We all know that parents go to great lengths to keep a child’s mouth shut in the presence of guests, because they are afraid the child will blurt out secrets of the house to them. The childlike tendency to tell the truth anywhere to anyone is what I would like to focus on. Honesty is one of the few values embedded in a child, yet it is taught to them by “truthful” adults and interestingly, as you grow up, the tendency to lie increases. Read about this interesting experiment on how telling a lie has a truck with growing up:
‘Do not peek”
A group of scientists invited a few 2-year olds, 4-year olds and 8-year olds. They were given the simple task: identify a toy hidden behind a screen based on the sound it would make. For example, if it was a dog, they would hear a bark and so on. But soon the toys and sounds seemed to have no correlation, as in one case, the toy in question was a car, and the sound played was Beethoven.
In the middle of this task, the scientists leave the room under the pretext of drinking water and give the child only one instruction: No peeking.
The kids of course could not resist the urge to see what was behind the screen. The scientists knew this of course (thanks to hidden cameras in the room).
When they scientist returned, one of them asked a simple question, “Did you peek?”.
Guess what the answers were?
Among the 2-year olds: only 30% were untruthful.
Among the 4-year olds: most of the kids claimed to not see it, yet blurted out the answer unintentionally.
Among the 8-year olds: the children claimed not to know the answer, and purposefully answered incorrectly to cover up any suspicion.
The older we get, the more concerned we are with the opinion of the people around us, and we do whatever it takes, even twisting the truth, just to keep (or make) them happy, often failing to bother about how far from the truth we are drifting.
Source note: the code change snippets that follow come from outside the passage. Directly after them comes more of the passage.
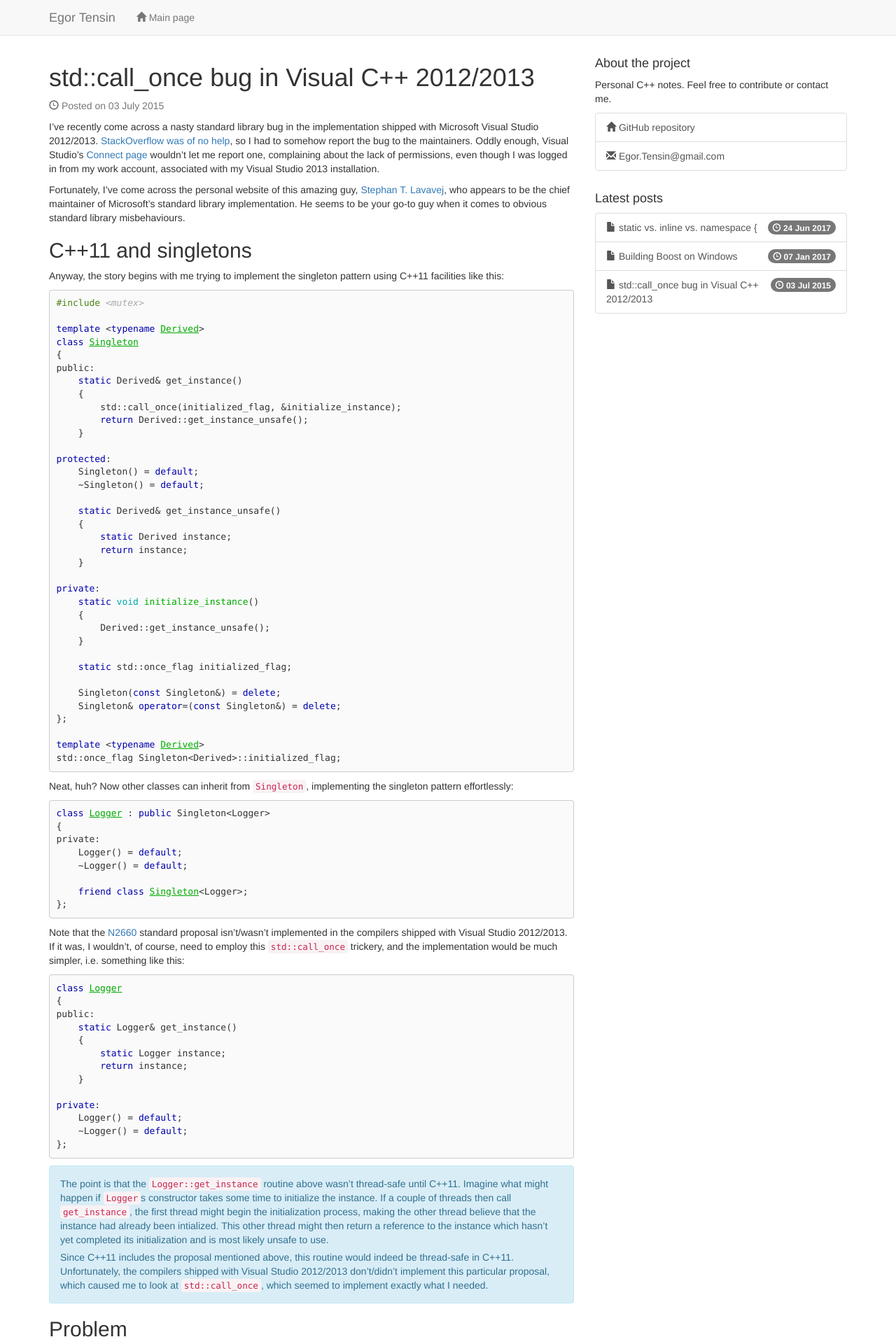
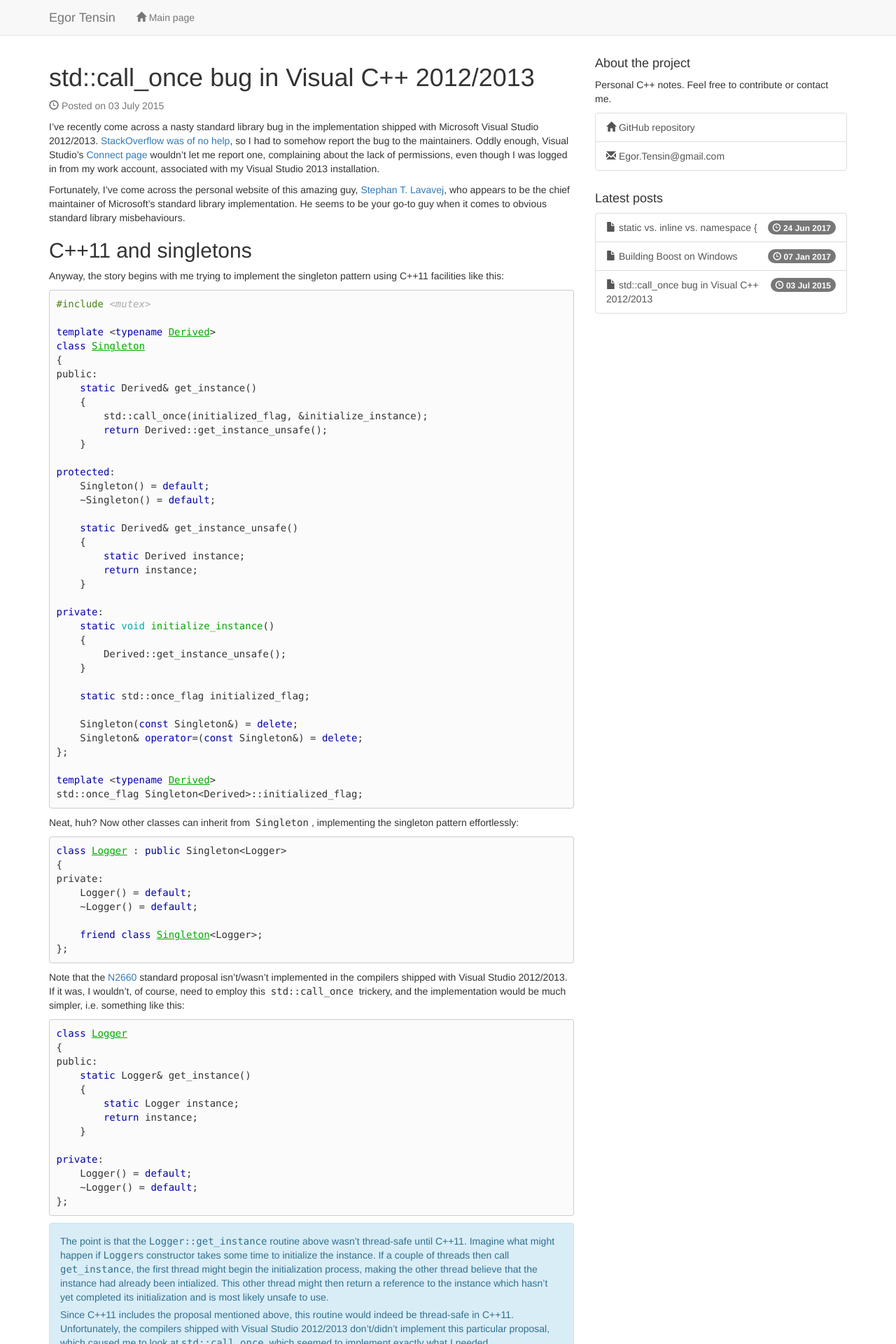
Before and after one commit to egor-tensin/jekyll-theme, a Jekyll site: the page built from _posts/2015-07-03-std-call-once-bug.md, in a window 1280 px wide. Shown: the top 1920 px of the page at 70% size. Built offline with Jekyll 4.4.1, drawn with Linux system fonts in a browser that asks for light colours.

Commit message:
lighter background-color of <pre> and <code>

```diff
--- a/css/common/misc.css
+++ b/css/common/misc.css
@@ -1,10 +1,11 @@
+/* Utility classes to prevent blocks from expanding unreasonably. }
 .wide-enough {
   max-width: 400px;
 }
 .wider {
   max-width: 600px;
 }
-/* "Header link" becomes blue inside of <hN><a>Header link</a></hN> otherwise. */
+/* Links become blue inside of <hN> elements otherwise. */
 h1 a,
 h2 a,
 h3 a,
@@ -13,10 +14,11 @@
 h6 a {
   color: inherit;
 }
-/* Link captions become too close to badges on the sidebar. */
+/* Link captions might become too close to badges on the sidebar. */
 span.badge {
   margin-left: .5em;
 }
+/* Add horizontal scrollbars to <pre>s and don't wrap the code inside. */
 pre {
   overflow-x: auto;
 }
@@ -24,3 +26,21 @@
   white-space: pre;
   word-wrap: normal;
 }
+/* Lighter background for <pre> and <code> elements. */
+pre {
+  font-size: inherit;
+  background-color: #fbfbfb;
+}
+.highlight {
+  background-color: #fbfbfb !important;
+}
+code {
+  color: inherit;
+  background-color: #fbfbfb;
+  font-size: inherit;
+}
+/* Prevent <code> elements from standing out from alerts. */
+.alert code {
+  padding: 0;
+  background-color: inherit;
+}
--- a/css/syntax.css
+++ b/css/syntax.css
@@ -1,6 +1,5 @@
-/* It's a slightly modified Pygments' "Autumn" theme. */
 .highlight .hll { background-color: #ffffcc }
-.highlight  { background: #fafafa; }
+.highlight  { background: #ffffff; }
 .highlight .c { color: #aaaaaa; font-style: italic } /* Comment */
 .highlight .err { color: #FF0000; background-color: #FFAAAA } /* Error */
 .highlight .k { color: #0000aa } /* Keyword */
```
The most boring movie I ever saw: “I don’t watch movies so I can’t answer the question.”